DATA TO PROCESS:
________________________

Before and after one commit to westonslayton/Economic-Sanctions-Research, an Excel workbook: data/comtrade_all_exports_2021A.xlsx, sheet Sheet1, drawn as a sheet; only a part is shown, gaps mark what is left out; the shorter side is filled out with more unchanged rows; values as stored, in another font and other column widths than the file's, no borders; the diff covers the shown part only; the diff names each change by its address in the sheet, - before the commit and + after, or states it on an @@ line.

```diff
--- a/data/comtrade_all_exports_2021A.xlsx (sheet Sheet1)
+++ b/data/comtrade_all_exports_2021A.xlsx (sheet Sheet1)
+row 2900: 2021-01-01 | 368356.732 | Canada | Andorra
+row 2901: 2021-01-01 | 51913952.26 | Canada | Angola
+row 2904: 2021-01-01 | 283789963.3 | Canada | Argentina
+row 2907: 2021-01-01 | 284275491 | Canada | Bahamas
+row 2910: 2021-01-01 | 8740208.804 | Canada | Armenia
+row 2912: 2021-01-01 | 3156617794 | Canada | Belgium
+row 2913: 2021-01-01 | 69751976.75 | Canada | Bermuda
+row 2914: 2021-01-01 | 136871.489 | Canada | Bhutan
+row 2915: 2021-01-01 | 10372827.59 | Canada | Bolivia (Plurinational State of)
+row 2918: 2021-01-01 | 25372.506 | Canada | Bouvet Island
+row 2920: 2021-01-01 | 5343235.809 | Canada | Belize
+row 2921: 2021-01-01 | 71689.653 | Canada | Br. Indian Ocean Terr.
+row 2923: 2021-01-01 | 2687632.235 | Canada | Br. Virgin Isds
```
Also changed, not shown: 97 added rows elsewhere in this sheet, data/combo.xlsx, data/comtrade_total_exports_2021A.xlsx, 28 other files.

________________________

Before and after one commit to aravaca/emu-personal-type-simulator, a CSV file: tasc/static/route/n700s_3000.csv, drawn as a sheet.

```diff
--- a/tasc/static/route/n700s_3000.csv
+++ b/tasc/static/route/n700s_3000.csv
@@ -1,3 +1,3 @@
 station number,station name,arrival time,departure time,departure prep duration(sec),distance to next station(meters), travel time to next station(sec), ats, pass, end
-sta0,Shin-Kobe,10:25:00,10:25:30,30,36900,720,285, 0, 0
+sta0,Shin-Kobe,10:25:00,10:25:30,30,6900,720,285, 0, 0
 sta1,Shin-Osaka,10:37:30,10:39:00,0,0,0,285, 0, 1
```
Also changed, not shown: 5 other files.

________________________

WHAT THIS TASK INVOLVES: Taking the listing above line by line, say how many lines include the string "Also", and give only that number.

EXPECTED OUTPUT: 2